From a St. Bernard dog bearing his name to a toddler reacting emotionally to the sounds of “Moonlight Sonata” to his worldwide fame, Ludwig van Beethoven’s (1770–1827) legacy has transcended time and cultures.
While Beethoven’s exact day of birth in 1770 is not known, his baptism date, December 17, is commonly celebrated as his birthday. In the 18th century, it was a common practice to baptize newborns within a week of their birth, so we can be fairly certain the great composer was born close to that date.
Beethoven, of course, grew up to be a gifted composer, with nine symphonies, 32 piano sonatas, one opera, five piano concertos, and many chamber works to his name. A remarkable thing about him is that even though he began to lose his hearing at 26, he kept on composing. In fact, he wrote one of his best-known pieces, the Ninth Symphony, while he was nearly deaf.
Like his contemporaries Wolfgang Amadeus Mozart and Joseph Haydn, Beethoven was a well-known figure in his day, but fame did not keep him from getting in trouble. As one story goes, he once went for a walk in the Austrian town of Wiener Neustadt looking dirty and disheveled and was arrested for peering into people’s windows. The policeman who charged him with vagrancy obviously didn’t recognize the composer. Beethoven spent the night in jail until Herr Herzog, the city’s musical director, got him released.
Fast forward to December 2016, when another Beethoven-related fiasco sprang up, although this time, of course, the composer was not directly involved.
According to press reports, one of the experts recently commissioned to authenticate a handwritten Beethoven score, Allegretto in B Minor, ruled it a fake, later trying to buy it at a reduced price.
Other Beethoven mysteries and intrigues remain unsolved to this day: for instance, scholars are still not sure about the identity of his “immortal beloved” to whom the composer wrote a love letter in 1812.
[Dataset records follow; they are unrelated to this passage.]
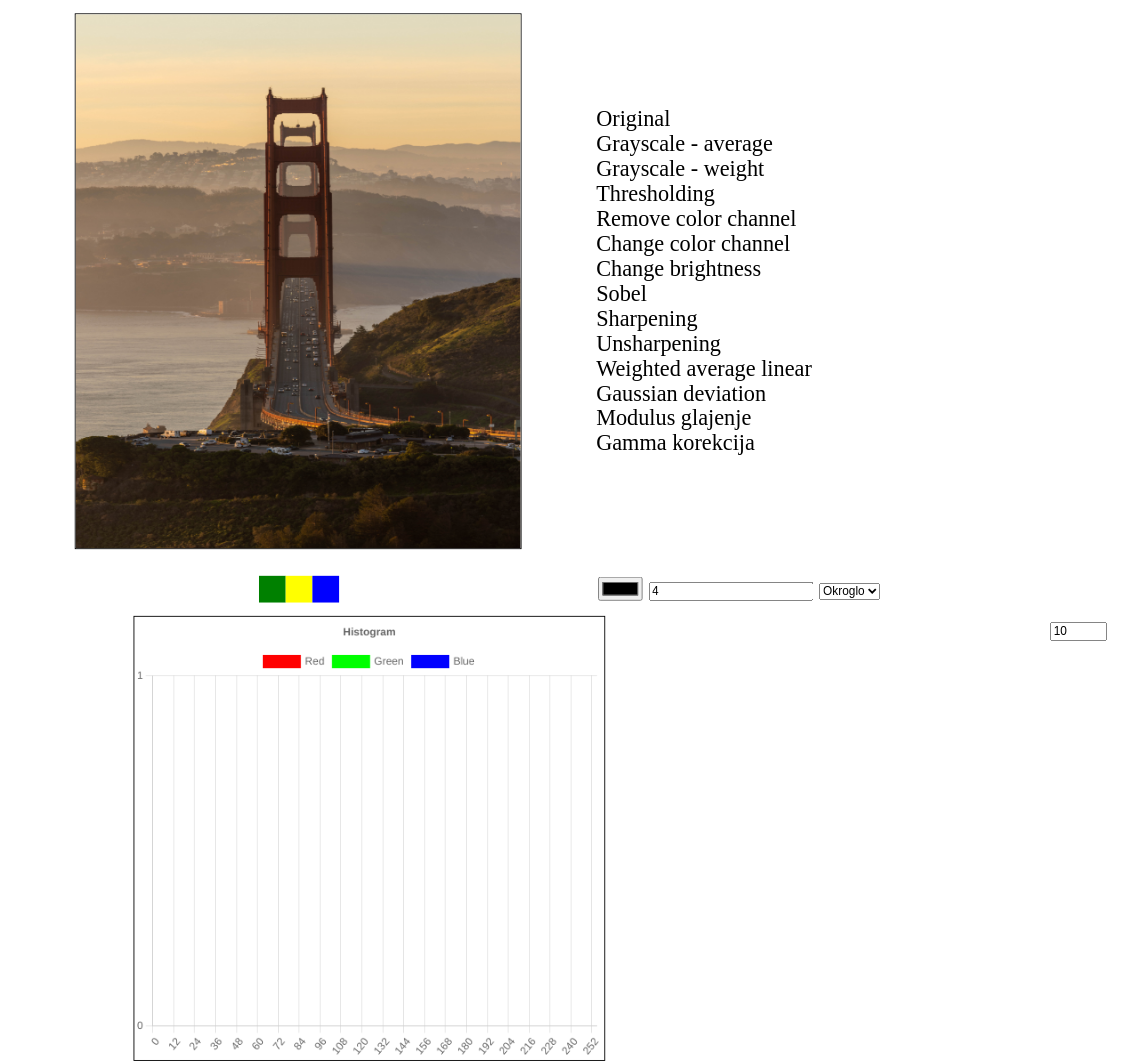
Repository: fussionko/web_photoshop
Page: index.html
These files come from the project's save history. The page is drawn as it stood at one moment and after the next save; the edit follows.
The browser window is 1280 px wide. The pictures show the whole page, at 89% of full size.
Some web libraries are served in a nearby version.

Above is the page before, as saved 2022-04-28 22:09:25.

### index.html
<!doctype html>
<html lang="en">
    <head>
        <meta charset="utf-8">
        <meta name="viewport" content="width=device-width, initial-scale=1">

        <title>Slike</title>
        <link rel="stylesheet" href="style.css">
    </head>
    <body>
        <div id="container-main">
            <canvas id="main_canvas"></canvas>
            <div id="container-buttons"></div>
            <div id="container-controls"></div>
        </div>
        <div id="container-assist">
            <div id="container-history"><div id="history-back"></div><div id="history-fow"></div><div id="history-reset"></div></div>
            <div id="container-color">
                <input type="color" id="color" value="#000000">
                <input type="number" id="brush-size" step="1" value="4">
                <select id="cap-type">
                    <option value="butt">Butt</option>
                    <option value="round" selected>Okroglo</option>
                    <option value="square">Kvadrat</option>
                </select>
            </div>
        </div>
        <div id="container-histogram">
            <div>
                <canvas id="main-graph"></canvas>
            </div>

            <div id="container-graph-data">
                <input type="number" id="basket-num" step="1" max="255" min="1" value="10">
            </div>
        </div>
        <script src="https://cdnjs.cloudflare.com/ajax/libs/Chart.js/3.7.1/chart.min.js"></script>
        <script src="filters.js"></script>
        <script src="draw.js"></script>
        <script src="history.js"></script>
        <script src="graph.js"></script>
        <script src="main.js"></script>
    </body>
</html>

### style.css
html {
    margin: 0;
    width: 100%;
    height: 100%;

    background-color: white !important;
}
body {
    margin: 0;

    display: grid;
    align-items: center;

    font-size: 25px;
    background-color: white !important;
    width: 100%;
    height: 100%;

}

#container-main, #container-assist, #container-historgram {
    margin: 15px 0;
}

#container-main {
    width: 100%;
    display: grid;
    grid-template-columns: auto auto 200px;
    align-items: center;
    justify-content: space-evenly;

}
canvas {

    border: 1px solid black;
}

.button-function {
    border: 1px solid black;
    padding: 5px;
    margin: 5px;;
}

#container-assist {
    display: grid;
    grid-template-columns: auto auto ;
    justify-content: space-evenly;
}

#container-history {
    display: flex;

}

#history-back, #history-fow, #history-reset {
    width: 30px;
    height: 30px;
}

#history-fow {
    background-color: yellow;
}

#history-back {
    background-color: green;
}

#history-reset {
    background-color: blue;
}

#container-histogram {
    display: grid;
    grid-template-columns: 1fr 100px;
    margin-left: 150px;
    margin-bottom: 100px;
    height: 500px;
}

### draw.js
function loadDraw()
{
    document.addEventListener('mousemove', draw);
    document.addEventListener('mousedown', function(e){
        setPosition(e);
        draw(e);
    });
    document.addEventListener('mouseenter', setPosition);
    document.addEventListener('mouseup', function(e){
        if(e.clientX > canvas_x_position + canvas_width || e.clientX < canvas_x_position) return;
        if(e.clientY > canvas_y_position + canvas_height || e.clientY < canvas_y_position) return;
        loadImage(getPixelData());
    });

    document.getElementById("color").addEventListener("change", function(){
        draw_color = this.value;
        console.log(draw_color);
    });

    document.getElementById("brush-size").addEventListener("change", function(){
        brush_size = parseInt(this.value);
        console.log(brush_size);
    });

    document.getElementById("cap-type").addEventListener("change", function(){
        cap_type = this.value;
        console.log(cap_type);
    });
}

let pos = {x:0, y:0}

function setPosition(e)
{
    pos.x = e.clientX - canvas_x_position;
    pos.y = e.clientY - canvas_y_position;
}

let draw_color = "#000000";
let brush_size = 4;
let cap_type = "round";
function draw(e)
{
    if (e.buttons !== 1) return;

    main_ctx.beginPath(); // begin

    main_ctx.lineWidth = brush_size;
    main_ctx.lineCap = cap_type;
    main_ctx.strokeStyle = draw_color;

    main_ctx.moveTo(pos.x, pos.y); // from
    setPosition(e);
    main_ctx.lineTo(pos.x, pos.y); // to

    main_ctx.stroke(); // draw it!


}

function delete_draw(e)
{
    if (e.buttons !== 1) return;

    main_ctx.beginPath(); // begin

    main_ctx.lineWidth = brush_size;
    main_ctx.lineCap = 'round';
    main_ctx.strokeStyle = draw_color;

    main_ctx.moveTo(pos.x, pos.y); // from
    setPosition(e);
    main_ctx.lineTo(pos.x, pos.y); // to

    main_ctx.stroke(); // draw it!
}

### history.js
function loadHistory()
{
    document.getElementById("history-back").addEventListener("click", function(){
        if(moveBackwardHistory() == -1) return;
        loadImageHistory();
    })

    document.getElementById("history-fow").addEventListener("click", function(){
        if(moveFowardHistory() == -1) return;
        loadImageHistory();
    })

    document.getElementById("history-reset").addEventListener("click", function(){
        let draw_image = new ImageData(canvas_width, canvas_height);
        draw_image.data.set(original_img_data);
        history = [draw_image.data];
        currentHistoryIndex = 1;
        current_filter_data["filter"] = "original";
        current_filter_data["index"] = 1;
        current_filter_data["data"] = draw_image.data;
        loadImageHistory();
    })
}

let history = [];
let currentHistoryIndex = 0;
function addToHistory(img_data)
{
    if(checkSame(img_data, history[history.length-1]) == 1) return;
    if(currentHistoryIndex != history.length)
        removeHistoryToIndex();

    history.push(img_data);
    currentHistoryIndex++;
}

function removeHistoryToIndex()
{
    history.splice(currentHistoryIndex, history.length-currentHistoryIndex)
}

function moveFowardHistory()
{
    if(currentHistoryIndex+1 > history.length) return -1;
    currentHistoryIndex++;
    return 1;
}

function moveBackwardHistory()
{
    if(currentHistoryIndex-1 <= 0) return -1;
    currentHistoryIndex--;
    return 1;
}

function getCurrentHistory()
{
    return history[currentHistoryIndex];
}

### graph.js

const graph_width = 530;
const graph_height = 500;

let main_graph;
let graph_ctx;

let normalization_value = 35;
let graph_offset = 5;


function initGraph()
{

    main_graph = document.getElementById("main-graph");
    graph_ctx = main_graph.getContext('2d');
    main_graph.width = graph_width;
    main_graph.height = graph_height;

    document.getElementById("basket-num").addEventListener("change", function(){
        basket_num = parseInt(this.value);
    });

    // graph_ctx.beginPath();
    // graph_ctx.strokeStyle = "#FF0000";
    // graph_ctx.moveTo(0, 0);
    // graph_ctx.bezierCurveTo(50, 50, 50, 100, 100, 100);

    // graph_ctx.stroke();
    // graph_ctx.closePath();
    clear_graph()
    create_graph()
}

function clear_graph()
{

    graph_ctx.fillStyle = "#FFFFFF";
    graph_ctx.fillRect(0, 0, graph_width, graph_height);
}

let basket_num = 10;
let basket_size = Math.round(255/basket_num);
const graph_template = {
    "r":{},
    "g":{},
    "b":{}
}
let graph = JSON.parse(JSON.stringify(graph_template));

function create_graph()
{
    // graph = JSON.parse(JSON.stringify(graph_template));
    // for(let i = 1; i <= basket_num; i++)
    // {
    //     graph["r"][basket_size*i] = 0;
    //     graph["g"][basket_size*i] = 0;
    //     graph["b"][basket_size*i] = 0;
    // }
    graph = JSON.parse(JSON.stringify(graph_template));
    for(let i = 0; i <= 255; i++)
    {
        graph["r"][i] = 0;
        graph["g"][i] = 0;
        graph["b"][i] = 0;
    }

}

function count_Pixel(img_data)
{

    let ranges = Object.keys(graph["r"]);

    // for(let i = 0; i < img_data.length; i+=4)
    // {
    //     for(const key in ranges)
    //         if(img_data[i] < parseInt(ranges[key]))
    //         {
    //             graph["r"][ranges[key]]++;
    //             break;
    //         }
    //     for(const key in ranges)
    //         if(img_data[i+1] < parseInt(ranges[key]))
    //         {
    //             graph["g"][ranges[key]]++;
    //             break;
    //         }
    //     for(const key in ranges)
    //         if(img_data[i+2] < parseInt(ranges[key]))
    //         {
    //             graph["b"][ranges[key]]++;
    //             break;
    //         }
    // }
   // console.log(graph);
    for(let i = 0; i < img_data.length; i+=4)
    {

        graph["r"][ranges[img_data[i]]]++;
        graph["g"][ranges[img_data[i+1]]]++;
        graph["b"][ranges[img_data[i+2]]]++;
        //drawLine(graph_offset+img_data[i], graph_height, graph_offset+img_data[i], graph_height-graph["r"][ranges[img_data[i]]], "#FF0000")
    }


    normalizeGraph();
    //draw_graph()
   // window.requestAnimationFrame(draw_graph_animation);
    //draw_graph();

    const myChart = new Chart(
        graph_ctx,
        config
    );
}

function normalizeGraph()
{

    for(const c in graph)
        for(const range in graph[c])
            graph[c][range] = Math.round(graph[c][range]/normalization_value);
}

let i = 0;
function draw_graph_animation()
{

}


function drawCurve(range, height, prev, color)
{
    graph_ctx.strokeStyle = color;
    graph_ctx.beginPath();
    graph_ctx.moveTo(graph_offset+range-1, graph_height-prev);
    graph_ctx.quadraticCurveTo(graph_offset+range-1, graph_height-prev, graph_offset+range, height);
    graph_ctx.stroke();
    graph_ctx.closePath();
}

let labels = [];
for(let i = 0; i<= 255; i++)
    labels[i] = i;

const data = {
    labels: labels,
    datasets: [
        {
            label: 'Red',
            data: graph["r"],
            borderColor: "#ff0000",
            backgroundColor: "#ff0000",
        },
        {
            label: 'Green',
            data: graph["g"],
            borderColor: "#00ff00",
            backgroundColor: "#00ff00",
        },
        {
            label: 'Blue',
            data: graph["b"],
            borderColor: "#0000ff",
            backgroundColor: "#0000ff",
        }
    ]
};

const config = {
    type: 'line',
    data: data,
    options: {
        responsive: false,
        plugins: {
            legend:
            {
                position: 'top',
            },
            title:
            {
                display: true,
                text: 'Histogram'
            }
        },
        scales: {
            x: {
              ticks: {
                beginAtZero: true,
                stepSize: 5
              }
            },
            y: {
              ticks: {
                autoSkip: false,
                beginAtZero: true,
                stepSize: 1
              }
            }
          }
    },
};




// const actions = [
//     {
//         name: 'Add Data',
//         handler(chart)
//         {
//             const data = chart.data;
//             if (data.datasets.length > 0)
//             {
//                 data.labels = Utils.months({count: data.labels.length + 1});

//                 for (let index = 0; index < data.datasets.length; ++index)
//                     data.datasets[index].data.push(Utils.rand(-100, 100));
//                 chart.update();
//             }
//         }
//     },

//     {
//       name: 'Remove Data',
//       handler(chart) {
//         chart.data.labels.splice(-1, 1); // remove the label first

//         chart.data.datasets.forEach(dataset => {
//           dataset.data.pop();
//         });

//         chart.update();
//       }
//     }
//   ];





function draw_graph()
{
    graph_ctx.lineWidth = 1;

    for(let range in graph["r"])
    {
        range = parseInt(range);

        graph_ctx.beginPath();
        graph_ctx.moveTo(graph_offset+range, graph_height);
        graph_ctx.strokeStyle = "#FF0000";

        graph_ctx.lineTo(graph_offset+range, graph_height-graph["r"][range]);
        graph_ctx.stroke();
        graph_ctx.closePath();

        graph_ctx.beginPath();
        graph_ctx.moveTo(graph_offset+range, graph_height);
        graph_ctx.strokeStyle = "#00FF00";
        graph_ctx.lineTo(graph_offset+range, graph_height-graph["g"][range]);
        graph_ctx.stroke();
        graph_ctx.closePath();

        graph_ctx.beginPath();
        graph_ctx.moveTo(graph_offset+range, graph_height);
        graph_ctx.strokeStyle = "#0000FF";
        graph_ctx.lineTo(graph_offset+range, graph_height-graph["b"][range]);
        graph_ctx.stroke();
        graph_ctx.closePath();
    }


}

Loaded but not shown: main.js (441 lines, source omitted); filters.js (443 lines, source omitted)

After the next save:
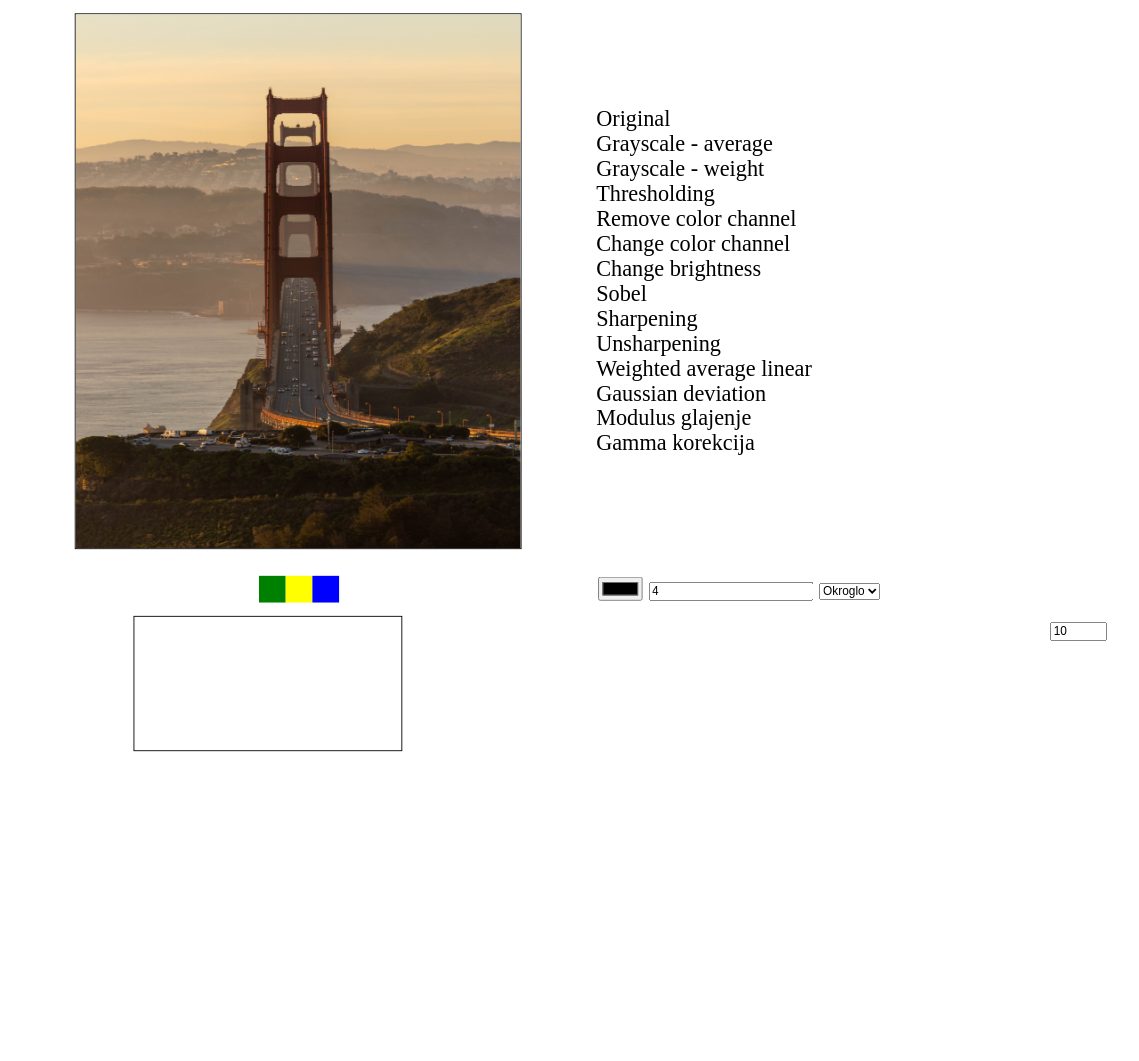
Console error: SyntaxError: Unexpected token ';'
Saved 17 s later.
--- a/graph.js
+++ b/graph.js
@@ -193,9 +193,7 @@
             },
             y: {
               ticks: {
-                autoSkip: false,
-                beginAtZero: true,
-                stepSize: 1
+                beginAtZero: true;
               }
             }
           }

After the 3 saves that followed:
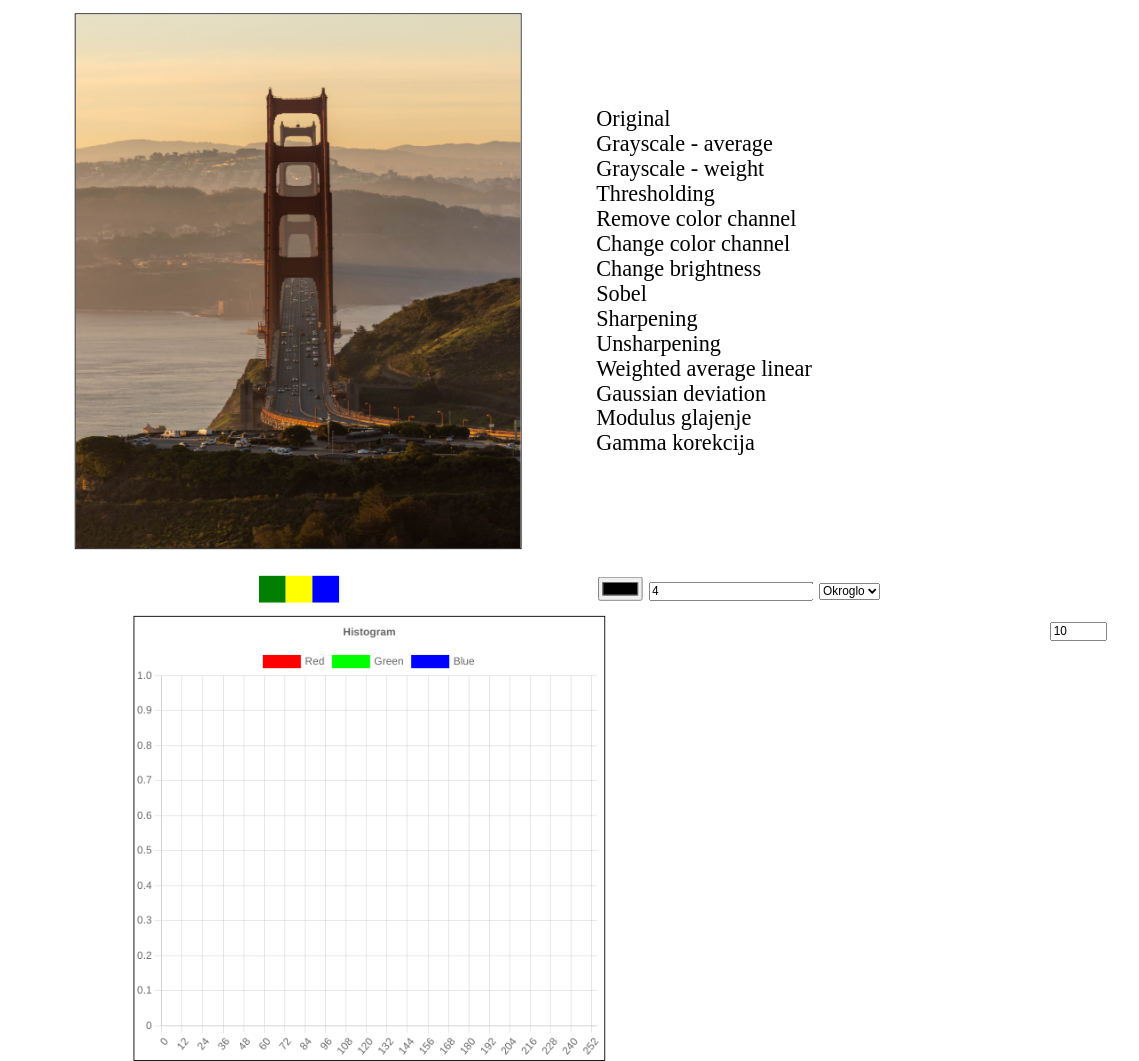
The error is gone.
The 3 saves are shown as one change because they came seconds apart.
The last was saved 9 s later.
--- a/graph.js
+++ b/graph.js
@@ -188,12 +188,12 @@
             x: {
               ticks: {
                 beginAtZero: true,
-                stepSize: 5
               }
             },
             y: {
               ticks: {
-                beginAtZero: true;
+                beginAtZero: true
+
               }
             }
           }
But with his 246th birthday approaching, it is no mystery at all that Beethoven remains to this day one of the most prolific and brilliant composers of all time.